Mark Johnson assesses the post-election landscape for third sector and social enterprises delivering more health and social care services.
Could social enterprise and the “inside out” transformation of the health service be on the cards now?
What do we know? Well, the Conservative Party’s Big Society theme involves reinvigorating community action and civil society, carrying a promise to put the third sector, charities and social enterprise at the heart of public service delivery. The Liberal Democrats believe in putting power in the hands of those able to deliver at a local level and Labour see social enterprise as having a central role in public service delivery.
So much common ground should herald a positive response to demands for more personalised and tailored services. We could be entering an era where some interesting new models for providing health and social care services emerge. There are likely to be new opportunities for employee-owned mutuals, charities and not for profits in a more diverse market of service providers.
In 2008 Lord Darzi promised frontline health staff the “right to request” to set up a social enterprise. These organisations were supposed to be the ‘disruptive innovators’ who would reform the system from within. Progress in building scale from these models has been slow. However, the concept could now be reinvigorated and extended in health and indeed across all public services, entailing a significant ramping up of activity.
The attraction for these managers and service users is exercising more control over their own destinies and shaping the direction of their services. Often the services may be seen as “non-core” to the public sector host and, by gaining a degree of independence, access to new funding streams and selling their services into wider markets, they could achieve a more sustainable future. However, for such service innovation to gain momentum and succeed on a viable scale, some practical challenges and obstacles must be addressed.

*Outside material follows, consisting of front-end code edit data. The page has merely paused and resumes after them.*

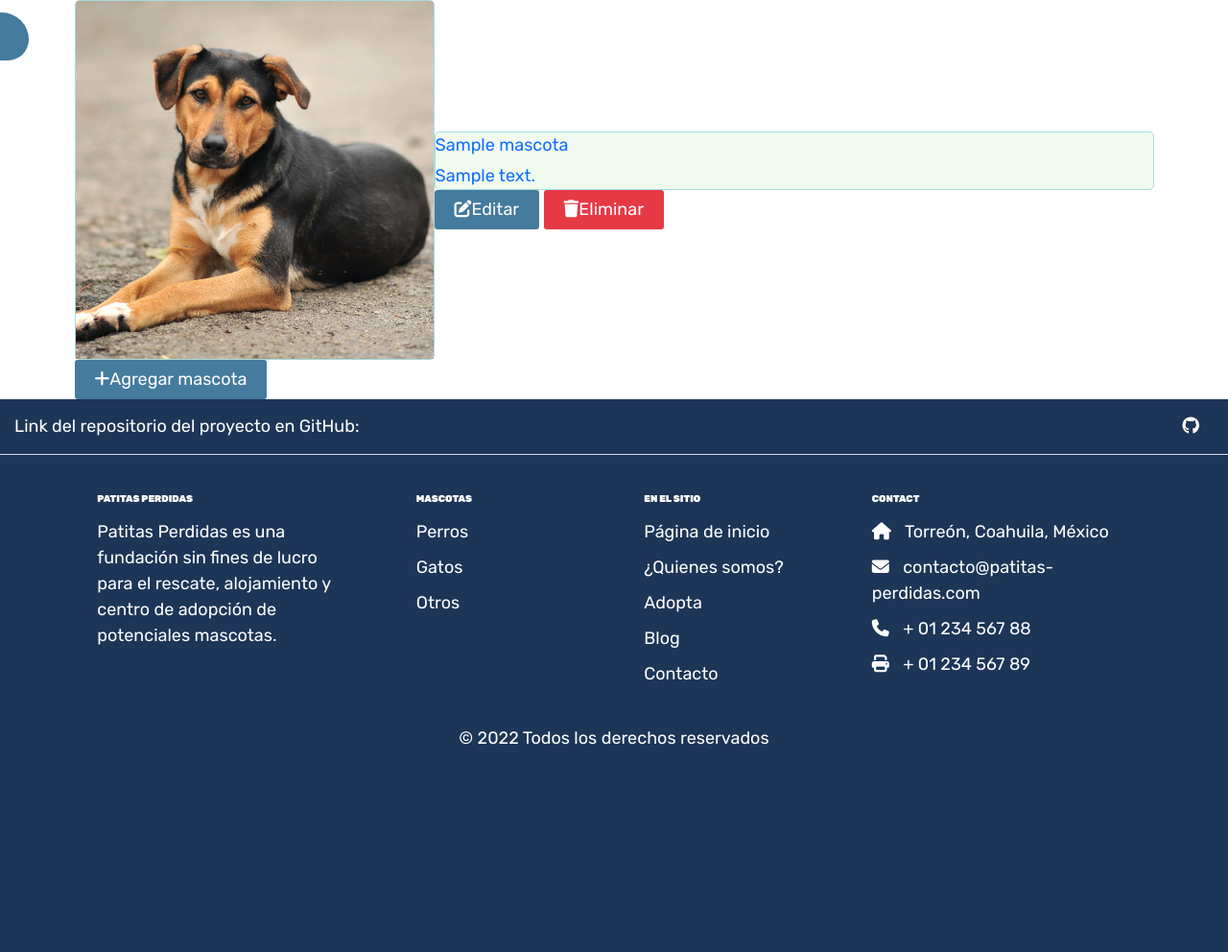
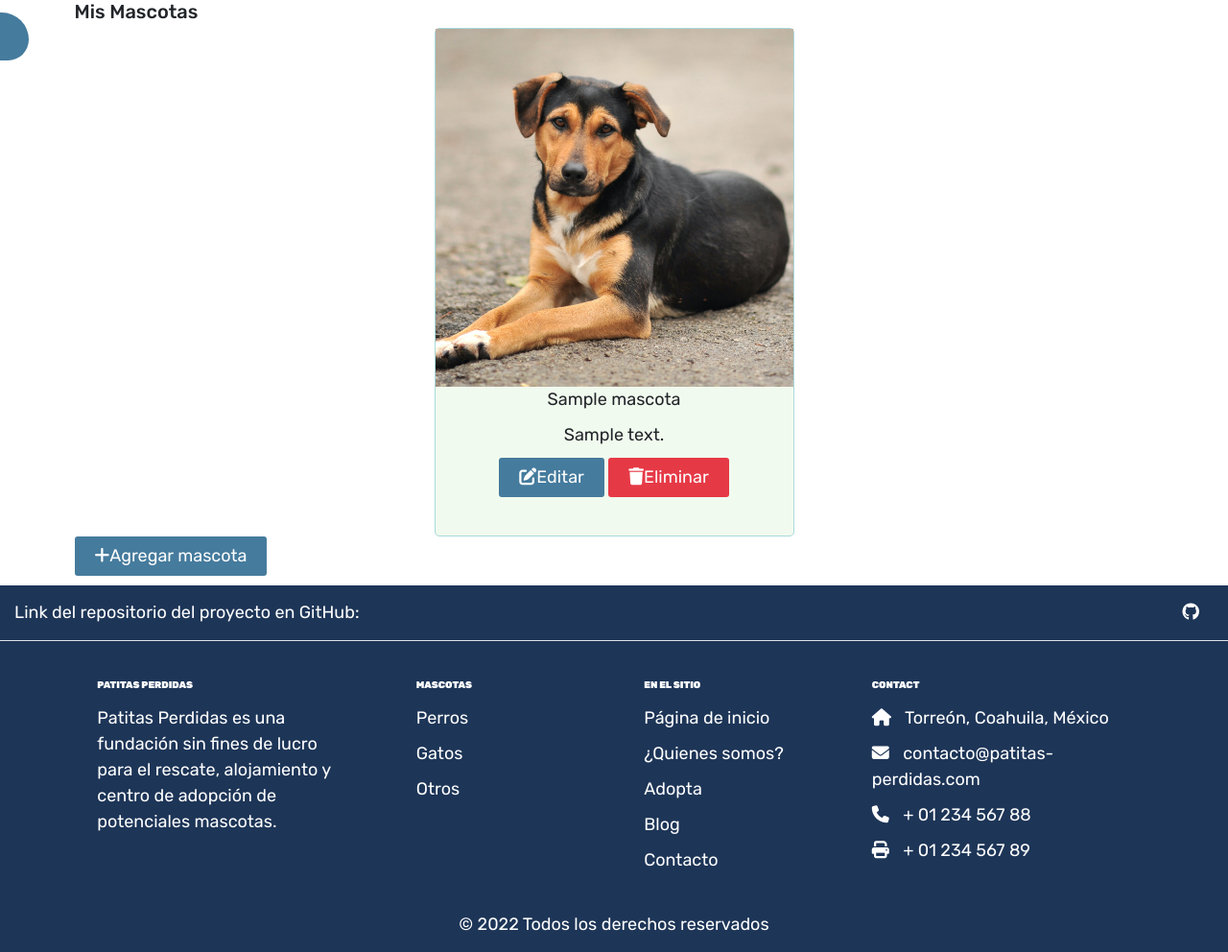
Before and after one commit to uzieeel-m/patitas-perdidas-django, a Django app: page /mascotas/mis-mascotas in a window 1280 px wide. Shown: the part 67-1059 px from the top of the page at 96% size. Before the commit the page ends 843 px from the top, so only its background shows below. Run offline with Django 4.2, Linux system fonts and the light colour scheme; a user stored in the database is signed in; data comes from the database, SQL or seed files in the repository; tables that the repository leaves empty hold one stand-in row (values such as "Sample post"); parts of the project's set-up code (start-up, migrations or seed data) failed here and were passed over.

Commit message:
comentarios cancelados/arreglo css mascotas

```diff
--- a/mascotas/models.py
+++ b/mascotas/models.py
@@ -31,17 +31,17 @@ class Mascota(models.Model):
     def __str__(self):
         return self.nombre
 
-class Comentario(models.Model):
-    mascota = models.ForeignKey(
-        Mascota,
-        on_delete=models.CASCADE,
-        related_name='comentarios',
-    )
-    comentario = models.CharField(max_length=255)
-    autor = models.ForeignKey(
-        get_user_model(),
-        on_delete=models.CASCADE,
-    )
+# class Comentario(models.Model):
+#     mascota = models.ForeignKey(
+#         Mascota,
+#         on_delete=models.CASCADE,
+#         related_name='comentarios',
+#     )
+#     cuerpo = models.CharField(max_length=255)
+#     autor = models.ForeignKey(
+#         get_user_model(),
+#         on_delete=models.CASCADE,
+    # )
 
-    def __str__(self):
-        return self.comentario
+    # def __str__(self):
+    #     return self.cuerpo
--- a/mascotas/urls.py
+++ b/mascotas/urls.py
@@ -1,5 +1,5 @@
 from django.urls import path
-from .views import VistaDetalleMascota, VistaListaMascotas, VistaMisMascotas, VistaEditarMascota, VistaEliminarMascota, VistaAgregarMascota, VistaEscribirComentario
+from .views import VistaDetalleMascota, VistaListaMascotas, VistaMisMascotas, VistaEditarMascota, VistaEliminarMascota, VistaAgregarMascota
 
 urlpatterns = [
     path('detalle-mascota/<int:pk>', VistaDetalleMascota.as_view(), name="detalle-mascota"),
@@ -8,5 +8,4 @@ urlpatterns = [
     path('editar-mascota/<int:pk>', VistaEditarMascota.as_view(), name="editar-mascota"),
     path('eliminar-mascota/<int:pk>', VistaEliminarMascota.as_view(), name="eliminar-mascota"),
     path('agregar-mascota/', VistaAgregarMascota.as_view(), name="agregar-mascota"),
-    path('escribir-comentario/<int:pk>', VistaEscribirComentario.as_view(), name="escribir-comentario"),
 ]
--- a/mascotas/views.py
+++ b/mascotas/views.py
@@ -44,10 +44,10 @@ class VistaAgregarMascota(CreateView):
         form.instance.idUsrRegistro = self.request.user
         return super().form_valid(form)
 
-class VistaEscribirComentario(UpdateView):
-    model = Mascota
-    idMascota = str(model.pk)
-    context_object_name = "mascota"
-    success_url = reverse_lazy('detalle-mascota/'+idMascota)
-    template_name = "mascotas/editar_mascota.html"
-    fields = ('comentarios')
+# class VistaEscribirComentario(UpdateView):
+#     model = Mascota
+#     idMascota = str(model.pk)
+#     context_object_name = "mascota"
+#     success_url = reverse_lazy('detalle-mascota/'+idMascota)
+#     template_name = "mascotas/editar_mascota.html"
+#     fields = ('comentarios')
--- a/pages/views.py
+++ b/pages/views.py
@@ -1,10 +1,8 @@
 from django.views.generic import TemplateView
-from mascotas.models import Mascota
 
 # Create your views here.
 class VistaPaginaInicio(TemplateView):
     template_name = "index.html"
-    lista_mascotas = Mascota.objects
 
 class VistaQuienesSomos(TemplateView):
     template_name = "quienes-somos.html"
--- a/static/css/styles.css
+++ b/static/css/styles.css
@@ -100,6 +100,9 @@ input:not([type="submit"]){
 .imagen{
   flex-basis: 40%;
 }
+.imagen img{
+  width: 100%;
+}
 .texto{
   flex-basis: 60%;
   text-align: center;
@@ -132,6 +135,8 @@ input:not([type="submit"]){
 }
 .contenedor-mascotas{
   display: flex;
+  flex-direction: row;
+  flex-wrap: wrap;
   width: 100%;
   justify-content: space-around;
   align-items: center;
@@ -161,6 +166,10 @@ input:not([type="submit"]){
   color: #1d3557;
   border-top: 1px solid #1d3557;
   padding: 10px 0;
+}
+.opcion-barra-lateral a{
+  color: #1d3557;
+  text-decoration: none;
 }
 .opcion-barra-lateral:hover{
   color: #fff;
@@ -266,7 +275,7 @@ input:not([type="submit"]){
   grid-column: 1 / 4;
 }
 .mascota {
-  flex-basis: calc( 100% / 3 );
+  flex-basis: calc(100% / 3) ;
   border-radius: 5px;
   border: 1px solid #a8dadc;
   background-color: #f1faee;
--- a/templates/mascotas/mis_mascotas.html
+++ b/templates/mascotas/mis_mascotas.html
@@ -35,25 +35,25 @@
         </div>
     </div>
 
-    <div class="container">
-
+    <div class="container mb-3">
+        <h2>Mis Mascotas</h2>
+        <div class="contenedor-mascotas">
         {% for mascota in lista_mascotas %}
-
             {% if mascota.idUsrRegistro == user %}
-            <div class="contenedor-mascotas">
-                <a class="card mascota" href="{% url 'detalle-mascota' mascota.pk %}">
-                    <img class="card-img-top" src="{% static 'img/mascota-1.jpg' %}" alt="Imagen Mascota">
-                    <div class="card-body">
-                        <p class="card-title">{{mascota.nombre}}</p>
-                        <p class="card-text">{{mascota.descripcion}}</p>
-                        <a href="{% url 'editar-mascota' mascota.pk %}" class="btn boton"><i class="fa-solid fa-pen-to-square"></i>Editar</a>
-                        <a href="{% url 'eliminar-mascota' mascota.pk %}" class="btn boton boton-rojo"><i class="fa-solid fa-trash"></i>Eliminar</a>
-                    </div>
-                </a>
+            <div class="mascota">
+                <div class="imagen">
+                    <img src="{% static 'img/mascota-1.jpg' %}" alt="Imagen Mascota">
+                </div>
+                <div class="texto">
+                    <p class="nombre-mascota">{{mascota.nombre}}</p>
+                    <p>{{mascota.descripcion}}</p>
+                    <a href="{% url 'editar-mascota' mascota.pk %}" class="btn boton"><i class="fa-solid fa-pen-to-square"></i>Editar</a>
+                    <a href="{% url 'eliminar-mascota' mascota.pk %}" class="btn boton boton-rojo"><i class="fa-solid fa-trash"></i>Eliminar</a>
+                </div>
             </div>
             {% endif %}
-
         {% endfor %}
+        </div>
             <a href="{% url 'agregar-mascota' %}" class="btn boton"><i class="fa-solid fa-plus mr-2"></i>Agregar mascota</a>
     </div>
 {% endblock content %}
```
Also changed, not shown: config/settings.py (+10 -9 lines), mascotas/admin.py (+7 -7 lines), templates/mascotas/detalle_mascota.html (+0 -29 lines), templates/mascotas/lista_mascotas.html (+10 -8 lines).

Our research shows there are three main problems. Firstly, there are often powerful vested interests in senior management who simply do not want large swathes of their service empire to disappear. Yet, currently, senior management support must be secured to allow services to float off. Tactics as basic as stopping the items from ever reaching PCT board agendas can halt progress. In one case our client endured a disciplinary hearing for daring to go behind the board’s back. Without a powerful independent champion it may be difficult to gain momentum.
Secondly, there is a shortage of early-stage working capital to support the fledgling enterprises in this start-up phase. However, once a contract has been secured, lenders will be keen to support enterprises with often very significant turnover.
Thirdly, the contract commissioning and tendering process is too cumbersome. Tender documents and contracts are often not fit for purpose and try to load too much risk onto fledgling providers. Outside providers find it difficult to compete on a level playing field.
No one should underestimate the hard slog the disruptive innovators will endure to launch their new enterprises. It is a roller coaster for some – navigating the bureaucracy to gain approval to spin out; persuading the staff to make the jump – in the face of union opposition on pension rights, which is often spun unfavourably. It will require nerves of steel and a strong determination to succeed.
Mark Johnson is managing director of specialist public services law firm TPP Law